This unit is about the history and development of Melbourne. During this unit students investigate the people who make up the Kulin Nation, in particular the Wurundjeri and the Boon Wurrung and their role as traditional landowners of the area we now know as Melbourne. They will find out about significant people and events that have contributed to Melbourne’s continuing story. They will identify changes that have occurred, and the effects of these changes on the people and the land. They will begin to consider why it is important to remember and preserve stories and artefacts from the past.
How have changes in Melbourne affected the lives of people?
From the Yarra Healing website: essential learnings.
About the Kulin Nation
When Europeans first settled the Port Phillip region it was already occupied by five Aboriginal language groups. These groups spoke a related language and were part of the KULIN (Koolin) nation of peoples. The people are:
Each of these groups consisted of up to six or more land-owning units called clans that spoke a related language and were connected through cultural and mutual interests, totems, trading initiatives and marriage ties.
Traditionally, the Kulin lived as hunters and gatherers for many generations.
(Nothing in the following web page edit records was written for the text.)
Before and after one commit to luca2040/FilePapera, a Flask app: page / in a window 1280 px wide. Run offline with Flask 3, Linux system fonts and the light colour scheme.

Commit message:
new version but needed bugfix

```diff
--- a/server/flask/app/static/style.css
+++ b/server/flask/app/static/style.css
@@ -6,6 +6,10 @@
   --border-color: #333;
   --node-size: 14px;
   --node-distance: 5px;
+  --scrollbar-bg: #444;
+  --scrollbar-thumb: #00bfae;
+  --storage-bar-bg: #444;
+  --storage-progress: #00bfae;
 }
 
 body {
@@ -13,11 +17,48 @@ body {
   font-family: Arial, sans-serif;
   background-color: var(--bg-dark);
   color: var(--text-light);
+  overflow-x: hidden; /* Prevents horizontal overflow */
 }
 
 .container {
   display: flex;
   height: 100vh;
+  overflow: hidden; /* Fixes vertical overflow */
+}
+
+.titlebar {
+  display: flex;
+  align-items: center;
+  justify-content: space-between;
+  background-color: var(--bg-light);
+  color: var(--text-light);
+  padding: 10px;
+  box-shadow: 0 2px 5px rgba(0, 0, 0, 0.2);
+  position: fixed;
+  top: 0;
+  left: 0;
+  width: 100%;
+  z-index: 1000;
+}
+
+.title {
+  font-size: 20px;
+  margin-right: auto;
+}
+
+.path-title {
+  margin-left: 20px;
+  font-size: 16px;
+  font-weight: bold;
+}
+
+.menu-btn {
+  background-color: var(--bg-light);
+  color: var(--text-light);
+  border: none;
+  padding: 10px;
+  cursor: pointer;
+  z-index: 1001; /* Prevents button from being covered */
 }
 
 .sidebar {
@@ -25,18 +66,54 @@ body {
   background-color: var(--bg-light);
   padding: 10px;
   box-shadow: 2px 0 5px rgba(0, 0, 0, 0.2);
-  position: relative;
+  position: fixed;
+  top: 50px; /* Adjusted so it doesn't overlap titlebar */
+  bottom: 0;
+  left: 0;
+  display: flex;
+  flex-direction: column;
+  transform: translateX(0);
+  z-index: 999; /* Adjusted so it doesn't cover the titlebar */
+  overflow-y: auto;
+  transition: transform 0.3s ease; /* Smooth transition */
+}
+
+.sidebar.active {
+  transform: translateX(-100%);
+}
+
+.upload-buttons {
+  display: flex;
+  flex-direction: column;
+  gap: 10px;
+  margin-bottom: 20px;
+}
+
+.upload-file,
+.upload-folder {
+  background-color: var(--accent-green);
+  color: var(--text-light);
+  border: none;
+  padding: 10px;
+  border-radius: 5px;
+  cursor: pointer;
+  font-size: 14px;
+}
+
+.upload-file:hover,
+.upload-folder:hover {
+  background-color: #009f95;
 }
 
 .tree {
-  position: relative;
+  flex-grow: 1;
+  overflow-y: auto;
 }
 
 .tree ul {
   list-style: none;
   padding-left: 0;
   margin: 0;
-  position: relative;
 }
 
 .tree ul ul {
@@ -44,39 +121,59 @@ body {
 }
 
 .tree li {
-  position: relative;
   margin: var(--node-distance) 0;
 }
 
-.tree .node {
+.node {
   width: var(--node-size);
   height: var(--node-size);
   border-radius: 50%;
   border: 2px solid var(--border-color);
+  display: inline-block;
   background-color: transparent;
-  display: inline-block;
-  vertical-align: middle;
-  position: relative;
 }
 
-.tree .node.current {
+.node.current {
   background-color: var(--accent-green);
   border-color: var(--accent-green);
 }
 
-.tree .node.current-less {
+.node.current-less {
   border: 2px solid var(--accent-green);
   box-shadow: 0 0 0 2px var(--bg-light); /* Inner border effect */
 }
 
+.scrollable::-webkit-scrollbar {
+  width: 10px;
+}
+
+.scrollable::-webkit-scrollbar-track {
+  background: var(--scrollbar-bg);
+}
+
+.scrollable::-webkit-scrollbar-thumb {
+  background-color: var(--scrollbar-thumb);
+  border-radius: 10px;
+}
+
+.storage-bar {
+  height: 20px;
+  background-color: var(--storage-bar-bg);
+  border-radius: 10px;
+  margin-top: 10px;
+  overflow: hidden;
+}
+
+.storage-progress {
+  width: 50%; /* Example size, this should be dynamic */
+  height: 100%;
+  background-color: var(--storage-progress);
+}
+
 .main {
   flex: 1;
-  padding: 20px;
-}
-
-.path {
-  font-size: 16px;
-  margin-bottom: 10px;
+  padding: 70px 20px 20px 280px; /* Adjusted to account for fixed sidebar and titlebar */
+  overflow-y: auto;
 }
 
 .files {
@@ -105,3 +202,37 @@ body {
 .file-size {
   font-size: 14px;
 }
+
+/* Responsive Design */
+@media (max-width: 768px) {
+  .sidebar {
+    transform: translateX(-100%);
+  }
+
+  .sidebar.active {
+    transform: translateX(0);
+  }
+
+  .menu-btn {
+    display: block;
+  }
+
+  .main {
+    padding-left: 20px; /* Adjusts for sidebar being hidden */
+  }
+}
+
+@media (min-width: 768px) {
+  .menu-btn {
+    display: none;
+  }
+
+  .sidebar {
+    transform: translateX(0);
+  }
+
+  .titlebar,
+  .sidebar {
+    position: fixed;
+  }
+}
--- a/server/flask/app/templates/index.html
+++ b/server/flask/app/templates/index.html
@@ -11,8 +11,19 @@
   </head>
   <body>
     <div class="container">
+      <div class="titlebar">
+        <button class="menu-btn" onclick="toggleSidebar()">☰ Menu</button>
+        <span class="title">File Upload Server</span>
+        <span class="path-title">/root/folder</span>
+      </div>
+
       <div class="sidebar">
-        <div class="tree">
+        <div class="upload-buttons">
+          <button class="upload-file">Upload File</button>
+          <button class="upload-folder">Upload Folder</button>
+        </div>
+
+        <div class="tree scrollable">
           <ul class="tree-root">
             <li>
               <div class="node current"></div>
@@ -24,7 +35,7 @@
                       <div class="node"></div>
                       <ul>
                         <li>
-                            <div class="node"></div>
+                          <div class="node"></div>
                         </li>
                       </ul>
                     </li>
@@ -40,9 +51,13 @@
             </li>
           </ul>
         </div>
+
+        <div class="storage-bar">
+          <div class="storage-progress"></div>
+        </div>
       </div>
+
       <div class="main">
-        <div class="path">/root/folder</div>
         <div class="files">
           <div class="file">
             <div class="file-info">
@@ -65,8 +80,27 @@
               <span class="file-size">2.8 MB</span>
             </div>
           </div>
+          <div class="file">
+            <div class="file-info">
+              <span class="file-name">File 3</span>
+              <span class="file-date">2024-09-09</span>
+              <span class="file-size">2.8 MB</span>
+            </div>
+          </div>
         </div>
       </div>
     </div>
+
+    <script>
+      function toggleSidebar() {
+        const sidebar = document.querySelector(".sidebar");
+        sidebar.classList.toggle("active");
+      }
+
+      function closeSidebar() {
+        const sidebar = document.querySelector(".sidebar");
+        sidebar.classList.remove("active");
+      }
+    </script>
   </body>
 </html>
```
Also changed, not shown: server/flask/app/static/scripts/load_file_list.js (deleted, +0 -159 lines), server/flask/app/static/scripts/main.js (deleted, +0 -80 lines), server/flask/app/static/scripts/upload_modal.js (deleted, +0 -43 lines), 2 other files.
Seasonal changes in the weather and availability of foods would determine where campsites were located.
When developing units of work on this particular topic, the following learnings need to be considered:
Chapman, H, and Stillman, J, 2005, Melbourne Then and Now, Thunder Bay Press, San Diego, California
Eidelson, M, The Melbourne Dreaming: A guide to the Aboriginal places of Melbourne, Aboriginal Studies Press, Canberra, 1997. This book is helpful for teachers in building local background information, as well as identifying local places that could be incorporated into an excursion.
Presland, G, Aboriginal Melbourne: The lost land of the Kulin people, Harriland Press, Forest Hill, Australia, 2001. This book is helpful for teachers in building background information about the history of the Aboriginal people around the Melbourne area.
Wheatley, N. My Place, Kane/Miller Books, 1994
www.yarrahealing.melb.catholic.edu.au The Yarra Healing website contains information about the 5 language groups that make up the Kulin Nation. It also contains descriptions of boundaries, stories about the language groups told by Elders and Dreamtime stories relating to the formation of particular landmarks such as the Yarra River.
www.museumvictoria.com.au/marvellous/index.asp contains a simply written history of Melbourne from 1835 onwards with paintings and photographs.
www.whitehat.com.au/melbourne/History/HistoryM.asp contains historical details regarding the early settlement of Melbourne
www.australianscreen.com.au Film clips of early Melbourne can be found on this website. Good clips for giving students a visual image of aspects of Melbourne include:
www.museumvictoria.com.au/MelbourneMuseum/WhatsOn/Current-Exhibitions/MelbourneStory/Favourite-Objects/ Features photographs and video clips about artefacts featured in the Melbourne Story exhibition at the Melbourne Museum.
www.emhs.org.au/gallery/early_melbourne East Melbourne Historical Society. This site contains pictures from early settlement days in Melbourne.
www.onlymelbourne.com.au This site contains a timeline showing Significant dates and events/Melbourne, note the amount of times the Yarra River has flooded. Also of interest is the Google Earth Alphabet made up of sites in Victoria.
www.melbourne.vic.gov.au/rsrc/PDFs/History/Historydates.pdf Another website citing key dates but only from 1835 onwards.
www.walkingmelbourne.com/city.html contains a brief overview of Melbourne and some good photographs of Melbourne today and in the past.
www.vaeai.org.au/regions/index.html You can find your Local Aboriginal and Torres Strait Islander Education Consultative Group (LAECG) through the VAEAI website.
Photographs from the above websites. Families may also have some photographs of Melbourne or the local areas showing changes over time.